BOS Hits Out Over Regulation Changes
The trade association for gambling operators in Sweden, Branschföreningen för Onlinespel (BOS) has criticized the government’s revised restrictions for the industry. The temporary changes to regulations were introduced as a response to the ongoing coronavirus outbreak in Europe. These restrictions were recently revised but the BOS believes they will still harm the industry.
The initial measures were announced by the Social Security Minister, Ardalan Shekarabi. These restrictions were designed to protect consumers from what was seen as an increased risk of developing dangerous gambling habits during a period of lockdown.
The restrictions introduced a mandatory weekly deposit limit of SEK5,000 and also mandated that players must set themselves time limits for online gambling during the lockdown period.
The original plans were not popular with industry professionals and trade associations alike. Many signed a petition to make their feelings heard over the issue. The petition was originally put forward by the BOS. It was signed by some of the biggest names in the online gambling industry, these included businesses such as William Hill and Leo Vegas.
Even the gambling regulator in Sweden voiced concerns that the restrictions could lead to an increased number of players moving towards unlicensed offerings.
In the wake of the criticism, the government released its new plans to ease some of the restrictions. Shekarabi announced the plans to remove horse racing and sports betting from the deposit limits and to apply it just to online casino games, and slots.
Reaction from BOS
BOS has been one of the more critical bodies of the government since the restrictions were announced. This has not changed, even when the government revised these plans. The association has now released an official statement aimed at the Ministry of Finance in the country.
In this statement, BOS has asked questions of the motivations of the government. The association has also reiterated concerns that the deposit limits will lead to decreased channelization in the Swedish gambling market.
One of the fundamental arguments put forward by BOS is that the Ministry of Finance has not yet provided any concrete evidence that there has been an increase in online casino gaming rates since the lockdown began. This is important because this was one of the reasons that the government gave for introducing the measures in the first place.
There is, in fact, evidence suggesting the contrary is true. BOS has stated that its member organizations have not declared any distinct increase in traffic to their websites since the outbreak began hitting Europe.
In addition to this, a recent study was performed which investigated changes to consumers’ gambling activity during the period of lockdown. This study discovered that punters in Germany, Sweden, Norway, and Finland had all gambled less during the period. This suggests that players were not moving towards casino games as had previously been feared.
The trade association has also suggested that any policy changes be more rooted in evidence, rather than speculation. BOS has called for the Ministry of Finance to analyze the data more thoroughly before legislating, and to produce monthly and quarterly reports on the state of the industry to generate a clearer picture of the issue.

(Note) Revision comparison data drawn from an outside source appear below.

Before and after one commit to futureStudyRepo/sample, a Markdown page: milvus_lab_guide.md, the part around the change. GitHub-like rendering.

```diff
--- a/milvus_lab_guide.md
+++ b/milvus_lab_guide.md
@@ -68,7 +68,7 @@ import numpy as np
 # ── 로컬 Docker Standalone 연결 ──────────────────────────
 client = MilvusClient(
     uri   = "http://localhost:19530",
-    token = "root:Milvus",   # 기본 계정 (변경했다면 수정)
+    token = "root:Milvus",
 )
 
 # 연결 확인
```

The statement also touches on the issue of channelization of players in Sweden. The trade association recently performed a study in which it found that the rate of channelization for all online casino and sports betting services was well below the targets set by the government.

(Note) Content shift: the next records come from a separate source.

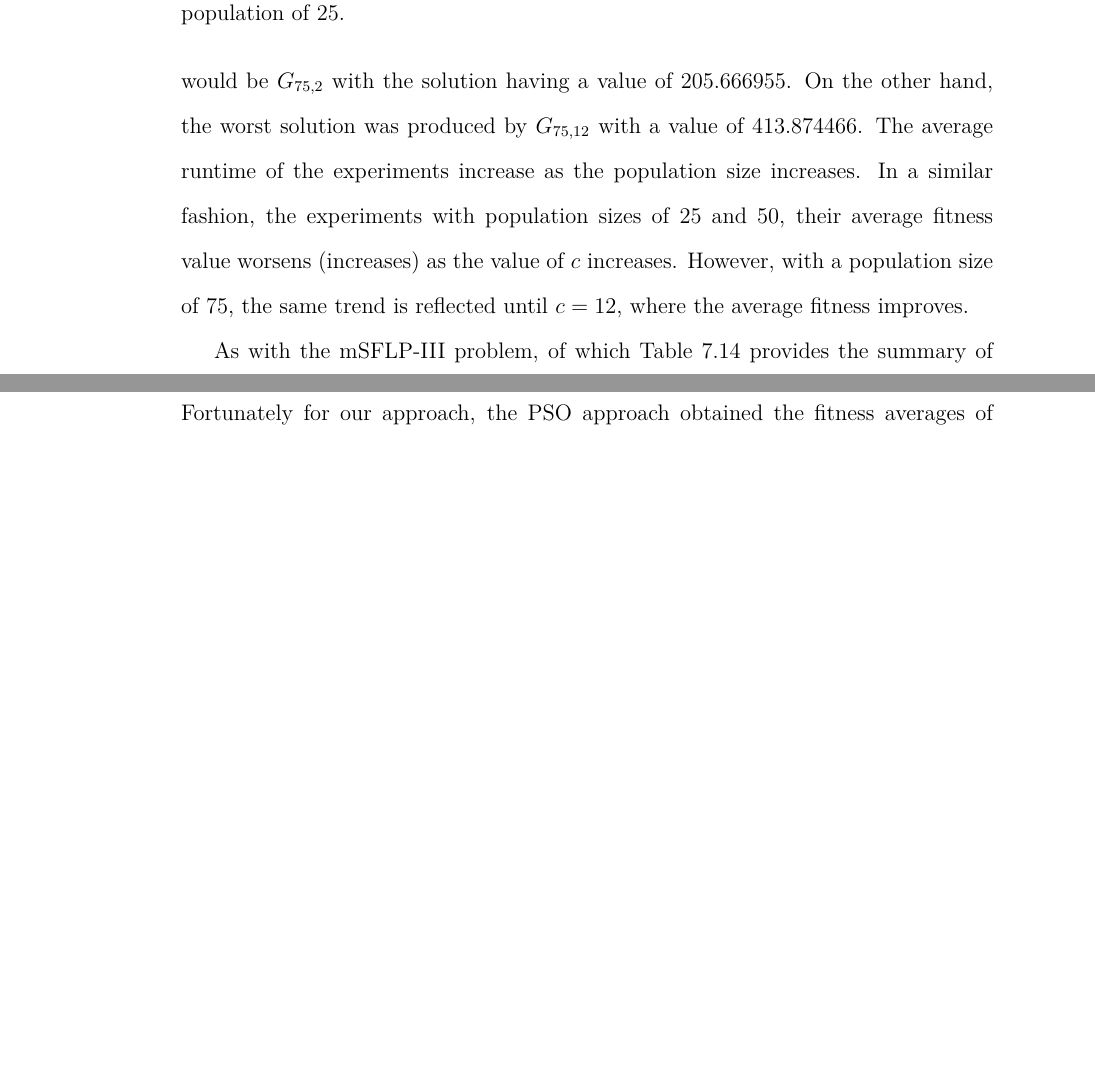
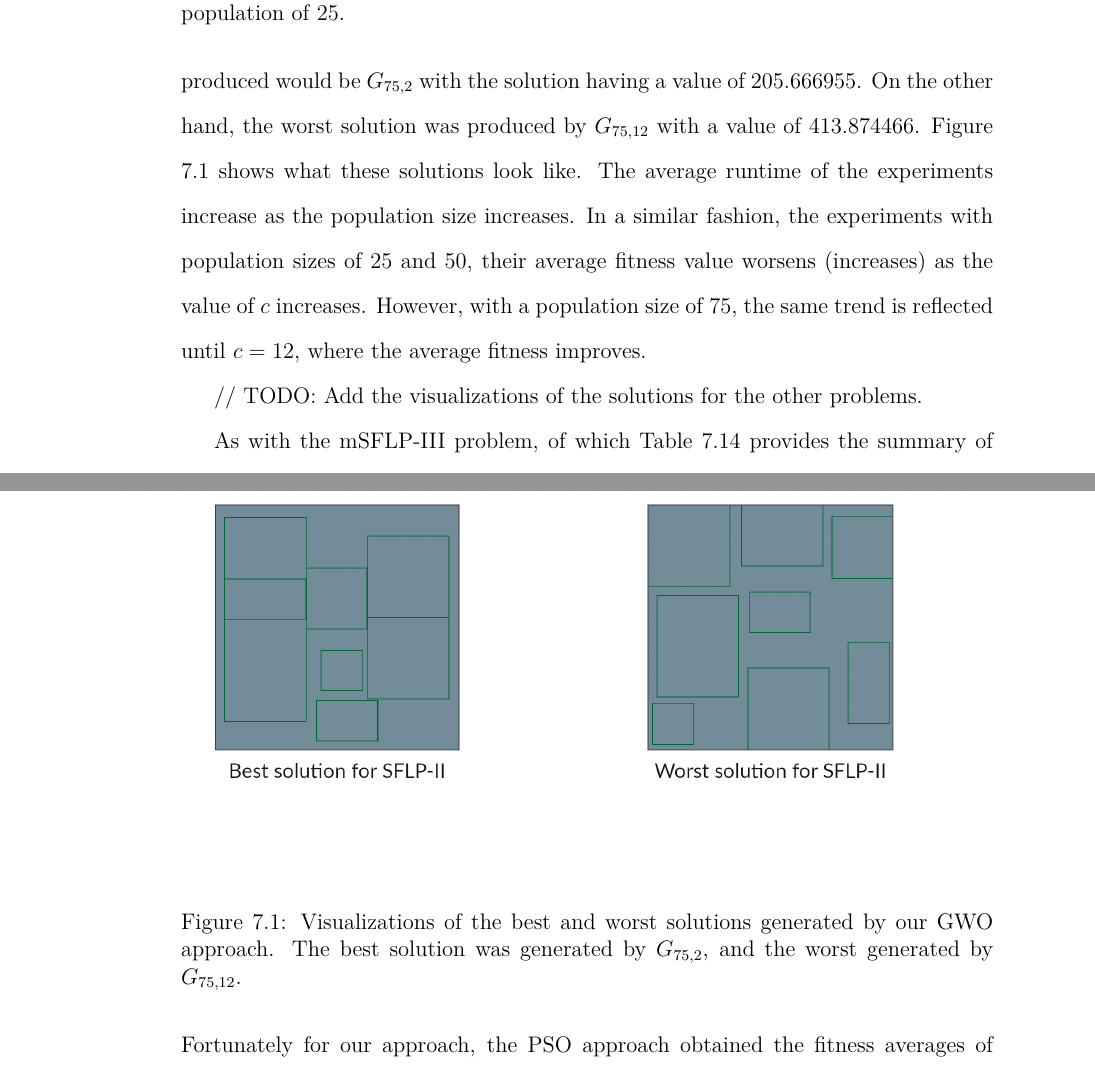
Before and after one commit to seanballais/undergraduate-thesis-manuscript, a LaTeX thesis (thesis.tex, which reads chapter7_rd.tex): two parts of pages 75 and 80 of 119 before the commit and two parts of pages 75 and 96 of 120 after it, joined at a grey line, cut so that both start at the same text, the shorter picture padded with empty space. The pictures show the PDF file thesis.pdf that the author committed with the source.

Commit message:
:construction: Add visualization of the best and worst solutions generated for the SFLP-II problem in Chapter 7.

```diff
--- a/chapter7_rd.tex
+++ b/chapter7_rd.tex
@@ -255,13 +255,22 @@ Our proposed GWO approach only has one parameter, other than the population size
 	\label{approach-gwo-c12-p75-results}
 \end{table}
 
-Let us first discuss the results with the SFLP-II problem. Table \ref{full-data-gwo-sflp-ii} provides a summary of the results of the experiments performed for the problem using the GWO approach. For the problem, $G_{50,2}$ has the best average compared to the other configurations with a value of $283.795019233333$. The worst average belonged to $G_{50,12}$ with a value of $315.831642166667$. The configuration with the best solution produced would be $G_{75,2}$ with the solution having a value of $205.666955$. On the other hand, the worst solution was produced by $G_{75,12}$ with a value of $413.874466$. The average runtime of the experiments increase as the population size increases. In a similar fashion, the experiments with population sizes of $25$ and $50$, their average fitness value worsens (increases) as the value of $c$ increases. However, with a population size of $75$, the same trend is reflected until $c = 12$, where the average fitness improves.
+Let us first discuss the results with the SFLP-II problem. Table \ref{full-data-gwo-sflp-ii} provides a summary of the results of the experiments performed for the problem using the GWO approach. For the problem, $G_{50,2}$ has the best average compared to the other configurations with a value of $283.795019233333$. The worst average belonged to $G_{50,12}$ with a value of $315.831642166667$. The configuration with the best solution produced would be $G_{75,2}$ with the solution having a value of $205.666955$. On the other hand, the worst solution was produced by $G_{75,12}$ with a value of $413.874466$. Figure \ref{approach-gwo-sflp-ii-best-and-worst-solutions-visualization} shows what these solutions look like. The average runtime of the experiments increase as the population size increases. In a similar fashion, the experiments with population sizes of $25$ and $50$, their average fitness value worsens (increases) as the value of $c$ increases. However, with a population size of $75$, the same trend is reflected until $c = 12$, where the average fitness improves.
+
+\begin{figure}[h!]
+\centering
+\begin{adjustwidth}{-0.45in}{}
+	\includegraphics[scale=1.0]{./images/chap07-rd/gwo-sflp2-best-and-worst-solutions.png}
+\end{adjustwidth}
+\caption{Visualizations of the best and worst solutions generated by our GWO approach. The best solution was generated by $G_{75,2}$, and the worst generated by $G_{75,12}$.}
+\label{approach-gwo-sflp-ii-best-and-worst-solutions-visualization}
+\end{figure}
+
+// TODO: Add the visualizations of the solutions for the other problems.
 
 As with the mSFLP-III problem, of which Table \ref{full-data-gwo-msflp-iii} provides the summary of the experimental results, the best average was produced by $G_{75,8}$ with a value of $51801.8837937333$. $G_{25,2}$ produced the worst average with a value of $55624.0061857667$. For this problem, the best solution produced has a fitness of $47597.794662$, and is generated by $G_{50,2}$. Meanwhile, $G_{50,2}$ has generated the worst solution with a fitness value of $62827.738159$. Parallel to the observed behaviour with the SFLP-II problem, the average runtime of the experiments also increases as the size of the population increases. A trend is also observable as the $c$ value increase that applies to all population sizes used. Increasing the $c$ value shows an improvement in the fitness value (value decreases). Unfortunately, this behaviour changes when $c = 12$, where the fitness worsens.
 
 Lastly, we present a brief overview of the results we obtained for the mKra30a problem. Table \ref{full-data-gwo-mkra30a} shows the summary of the experimental results for the problem. The best average for this problem was produced by $G_{75,12}$ with a value of $98108.9092933667$. On the contrary, the worst average was produced by $G_{25,12}$ with a value of $108251.9895637$. The best solution has a fitness value of $84929.672058$, and is generated by $G_{50,8}$. The worse solution, on the other hand, with a value of $128598.716599$, was produced by $G_{50,12}$. In the same vein as the two aforementioned problems, the average runtime of the experiments increase as the population size increased. As for the values of the average fitness values with respect to the population size and $c$ values, no common trend can be observed for the three different population sizes, unlike with the previous problems. Problems with population sizes of $50$ and $75$ share a common trend from $c = 2$ to $c = 8$, where the increasing the $c$ value first worsens the average fitness, but the fitness then improves. However, when increasing the $c$ value from $8$ to $12$, the behaviour differs. With a population size of $50$, the average fitness worsens. On the other hand, with a population size of $75$, the average fitness improves instead. Lastly, the configuration with a population size of $25$ acts differently from the configurations with the aforementioned population sizes. With a population size of $25$, the average fitness value when increasing the $c$ value from $2$ to $4$ initially shows an improvement of the average fitness. However, increasing the $c$ value further results in worsening average fitness values.
-
-% TODO: Tell what increasing the c value does to the average fitness for each population size.
 
 \begin{table}
 \centering
```
Also changed, not shown: images/chap07-rd/gwo-sflp2-best-and-worst-solutions.png (added), thesis.pdf, 2 other files.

BOS believes that these restrictions could further harm this rate, resulting in even more Swedish players using unlicensed services. This would increase the risk that players would be at risk of dangerous or fraudulent gambling services.
In its statement, the association also voiced its concerns that the new controls will be difficult to implement effectively. Those operating in the Swedish market would ordinarily be expected to undergo rigorous testing to ensure that any systems in place will meet the stipulations set out in legislation.
The trade association has suggested that achieving this will be very difficult considering the small window that operators have been given to implement any changes. The association is worried that because of this, there will be a loss in player protection as operators scramble to comply with the new regulations.
Finally, the BOS reiterated a sentiment that it had previously voiced. The trade association stated that it felt the revised restrictions would unfairly benefit state-owned operators rather than private entities in the market.
Both sports betting and horse racing are some of the biggest earners for the state-owned operators Svenska Spel and ATG. The revised regulations would unfairly protect these operators over other licensees in Sweden, according to BOS.